**INPUT DATA:**

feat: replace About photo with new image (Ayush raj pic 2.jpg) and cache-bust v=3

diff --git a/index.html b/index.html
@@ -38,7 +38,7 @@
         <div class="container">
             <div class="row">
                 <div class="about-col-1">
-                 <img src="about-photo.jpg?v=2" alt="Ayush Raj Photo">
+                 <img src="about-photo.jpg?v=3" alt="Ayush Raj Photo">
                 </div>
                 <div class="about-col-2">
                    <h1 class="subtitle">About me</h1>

**PROBLEM:**
Look through the records above and report how many lines hold the word "class", giving only the number.

**WRITTEN SOLUTION:**
5